WHAT IS NEEDED: Any picture among the records should be left out, please; retype the rest exactly.
SUPPLIED DATA section start
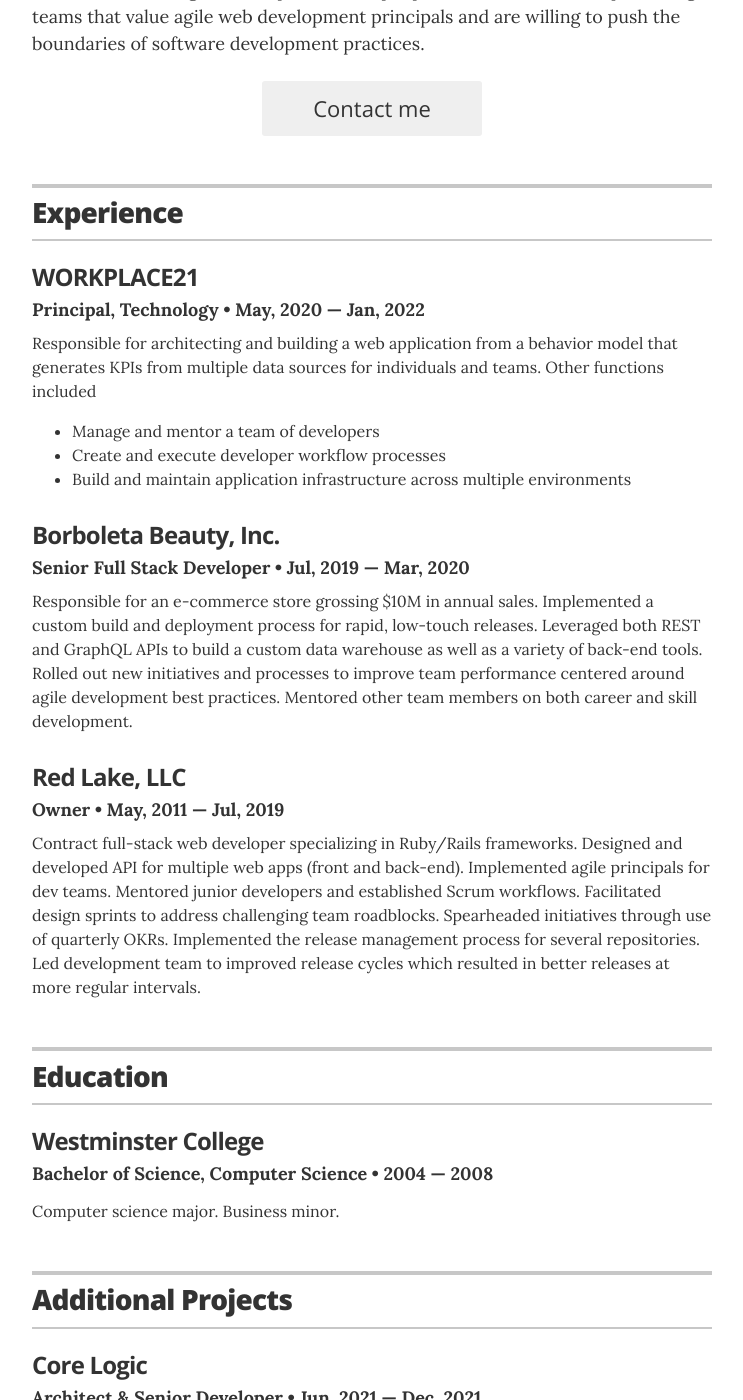
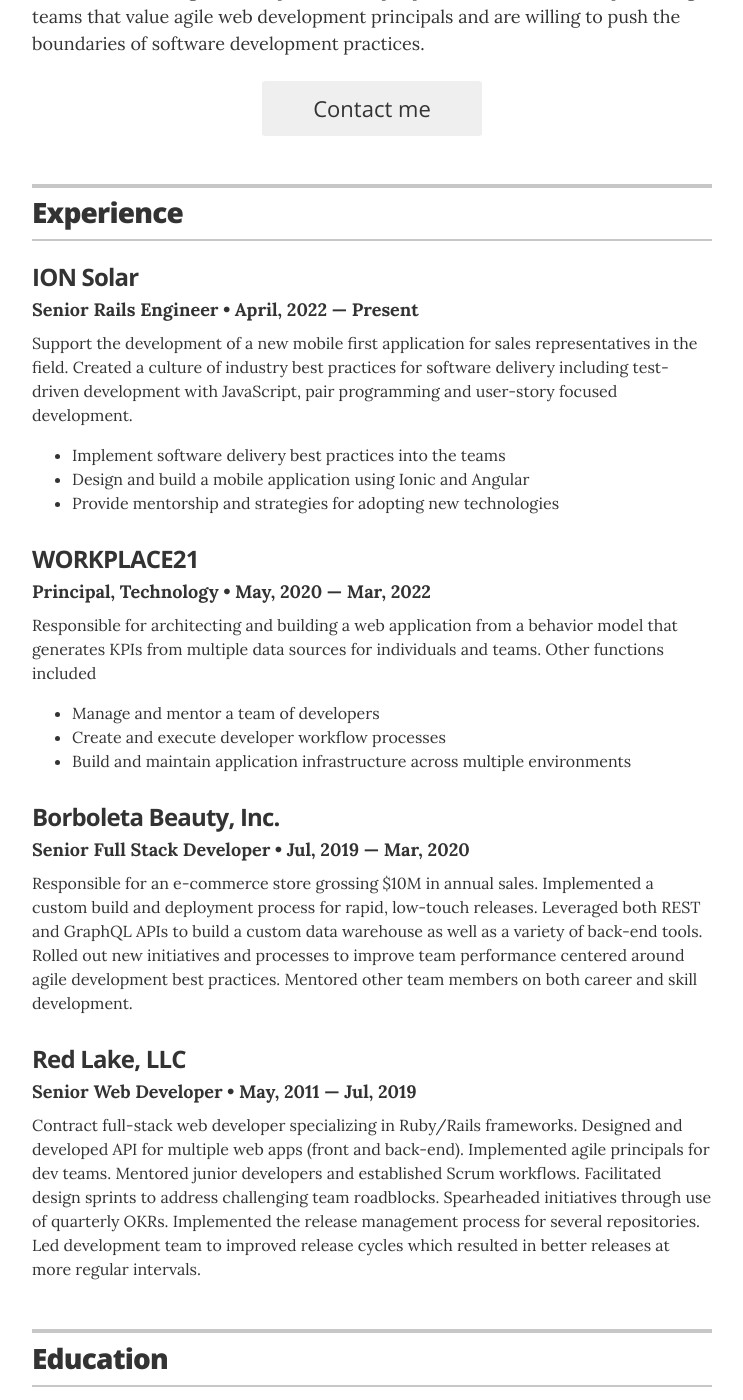
Before and after one commit to btoone/btoone.github.io, a Jekyll site: the page built from index.html, in a window 1280 px wide and 1400 px high, scrolled down 476 px. Shown: the whole window, without its empty margins (268-1011 px from the left). Built offline with Jekyll 4.4.1, drawn with Linux system fonts in a browser that asks for light colours; some of the changed text lies outside the part shown.

Commit message:
Update work experience

```diff
--- a/_data/experience.yml
+++ b/_data/experience.yml
@@ -1,7 +1,23 @@
 # Jobs
+- company: ION Solar
+  position: Senior Rails Engineer
+  duration: April, 2022 &mdash; Present
+  summary: >
+
+    Support the development of a new mobile first application for sales
+    representatives in the field. Created a culture of industry best practices
+    for software delivery including test-driven development with JavaScript,
+    pair programming and user-story focused development.
+
+    <ul>
+      <li>Implement software delivery best practices into the teams</li>
+      <li>Design and build a mobile application using Ionic and Angular</li>
+      <li>Provide mentorship and strategies for adopting new technologies</li>
+    </ul>
+
 - company: WORKPLACE21
   position: Principal, Technology
-  duration: May, 2020 &mdash; Jan, 2022
+  duration: May, 2020 &mdash; Mar, 2022
   summary: >
 
     Responsible for architecting and building a web application from a behavior
@@ -27,9 +43,8 @@
     development best practices. Mentored other team members on both career and
     skill development.
 
-
 - company: Red Lake, LLC
-  position: Owner
+  position: Senior Web Developer
   duration: May, 2011 &mdash; Jul, 2019
   summary: >
 
--- a/_data/skills.yml
+++ b/_data/skills.yml
@@ -16,8 +16,8 @@
     <p>
       Experience with a large variety of web stack technologies
       including Ruby, Rails, Node.js, Go (Golang), JavaScript, React, Angular,
-      PostgreSQL, MySQL, MongoDB, Microservices, git, Vim, RSpec, Cucumber, TDD
-      and BDD.
+      Ionic, Mapbox, PostgreSQL, MySQL, MongoDB, Microservices, git, Vim,
+      RSpec, Cucumber, TDD and BDD.
     </p>
 
     <p>
```
Also changed, not shown: 1 other file.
SUPPLIED DATA section end
ANSWER AREA:
Before and after one commit to btoone/btoone.github.io, a Jekyll site: the page built from index.html, in a window 1280 px wide and 1400 px high, scrolled down 476 px. Shown: the whole window, without its empty margins (268-1011 px from the left). Built offline with Jekyll 4.4.1, drawn with Linux system fonts in a browser that asks for light colours; some of the changed text lies outside the part shown.

Commit message:
Update work experience

```diff
--- a/_data/experience.yml
+++ b/_data/experience.yml
@@ -1,7 +1,23 @@
 # Jobs
+- company: ION Solar
+  position: Senior Rails Engineer
+  duration: April, 2022 &mdash; Present
+  summary: >
+
+    Support the development of a new mobile first application for sales
+    representatives in the field. Created a culture of industry best practices
+    for software delivery including test-driven development with JavaScript,
+    pair programming and user-story focused development.
+
+    <ul>
+      <li>Implement software delivery best practices into the teams</li>
+      <li>Design and build a mobile application using Ionic and Angular</li>
+      <li>Provide mentorship and strategies for adopting new technologies</li>
+    </ul>
+
 - company: WORKPLACE21
   position: Principal, Technology
-  duration: May, 2020 &mdash; Jan, 2022
+  duration: May, 2020 &mdash; Mar, 2022
   summary: >
 
     Responsible for architecting and building a web application from a behavior
@@ -27,9 +43,8 @@
     development best practices. Mentored other team members on both career and
     skill development.
 
-
 - company: Red Lake, LLC
-  position: Owner
+  position: Senior Web Developer
   duration: May, 2011 &mdash; Jul, 2019
   summary: >
 
--- a/_data/skills.yml
+++ b/_data/skills.yml
@@ -16,8 +16,8 @@
     <p>
       Experience with a large variety of web stack technologies
       including Ruby, Rails, Node.js, Go (Golang), JavaScript, React, Angular,
-      PostgreSQL, MySQL, MongoDB, Microservices, git, Vim, RSpec, Cucumber, TDD
-      and BDD.
+      Ionic, Mapbox, PostgreSQL, MySQL, MongoDB, Microservices, git, Vim,
+      RSpec, Cucumber, TDD and BDD.
     </p>
 
     <p>
```
Also changed, not shown: 1 other file.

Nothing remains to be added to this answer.